UF student Marcela Mulholland plans to spend Earth Day in the great outdoors — marching from campus to downtown in the name of science.
On April 22, residents of more than 220 cities across the country, including Washington, D.C., will take part in similar marches, some to protest President Donald Trump’s administration and others, like Mulholland, to protest policymakers who don’t acknowledge scientific truths.
“This isn’t an attack on any political party, it’s more about having people who believe in fact-based policies raise their voices,” she said. “If necessary, we’ll take to the streets to make sure politicians are listening to academics and experts.”
Mulholland plans to march from UF to Bo Diddley Community Plaza with hundreds more people. Although a time and location has not been finalized, the political science and sustainability studies sophomore said she will use the next two months to plan the route and invite organizations, speakers and musicians to march.
Mulholland, 19, said the nonpartisan protest is meant to bring people together in the name of science. Juan Zapata, the Gainesville event’s lead organizer, said the March for Science in Washington, D.C., was created in response to President Donald Trump’s anti-science and climate-change-denying administration.
The UF electrical engineering junior said he’s concerned about the current administration’s ties to the fossil fuel industry as well as the temporary silencing of the Environmental Protection Agency.
Zapata, 20, stressed the nonpartisan nature of the march and said he hopes UF professors, researchers and scientists will join in.

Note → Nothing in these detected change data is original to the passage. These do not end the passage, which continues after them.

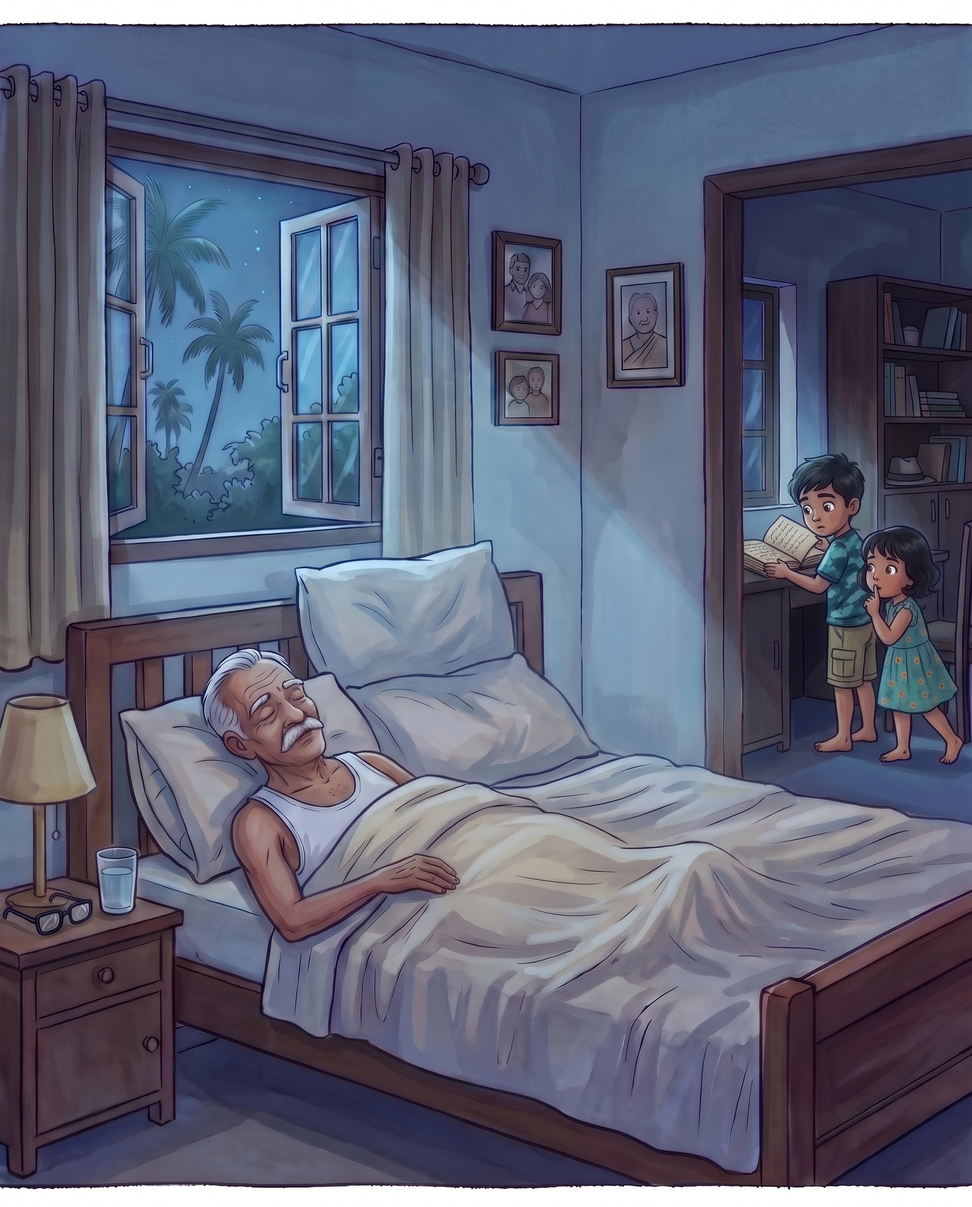
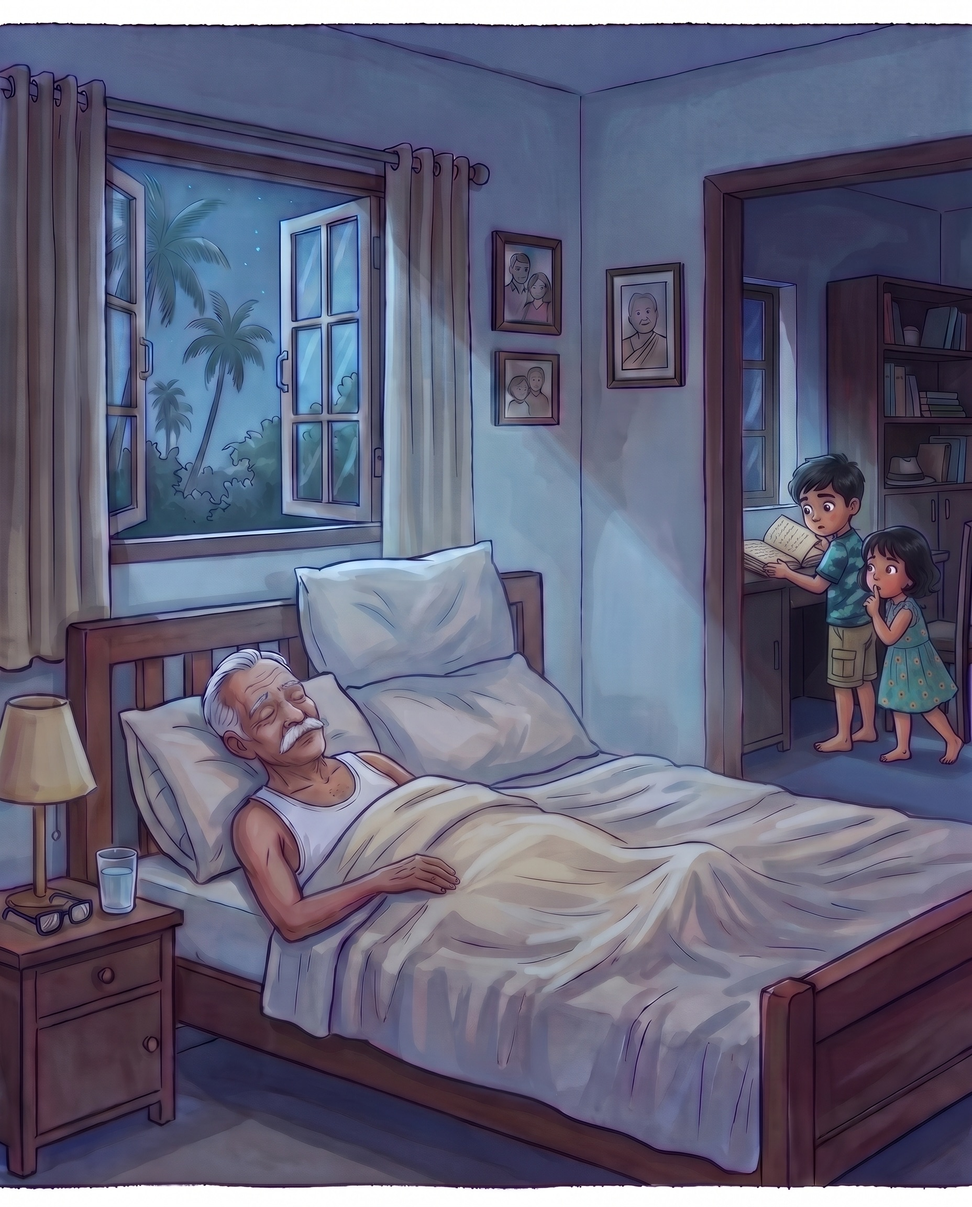
Comics: Achachan's eyebrows thin and light grey, as in Raju's photo
Present-day Achachan redrawn in Chapter 2 panels 1, 2, 3 and 16 and
Chapter 1 panel 12 with thin, sparse, light-grey eyebrows instead of thick
white ones. Share sheets for both chapters re-rendered; cache versions bumped.

diff --git a/comics/appuman-harvest/index.html b/comics/appuman-harvest/index.html
@@ -60,7 +60,7 @@
 <script>
 var COMIC = {
   twoUp: true,  // two panels per row, uncropped pictures
-  v: '7',  // bump whenever a panel image changes, so browsers drop their cached copies
+  v: '8',  // bump whenever a panel image changes, so browsers drop their cached copies
   next: "Next time: Kunjan's rickshaw!",
   nextUrl: '../../stories/kunjan-rickshaw.html',
   nextLink: 'Read Chapter 3 →'

diff --git a/comics/chiyyaram-childhood/index.html b/comics/chiyyaram-childhood/index.html
@@ -59,7 +59,7 @@
 <script src="story.js?v=5"></script>
 <script>
 var COMIC = {
-  v: '11',  // bump whenever a panel image changes, so browsers drop their cached copies
+  v: '12',  // bump whenever a panel image changes, so browsers drop their cached copies
   next: 'Next time: who was Appuman?',
   nextUrl: '../appuman-harvest/index.html',
   nextLink: 'Read the next comic →'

“This is not against anyone’s beliefs,” Zapata said. “This is not meant to cause a divide.”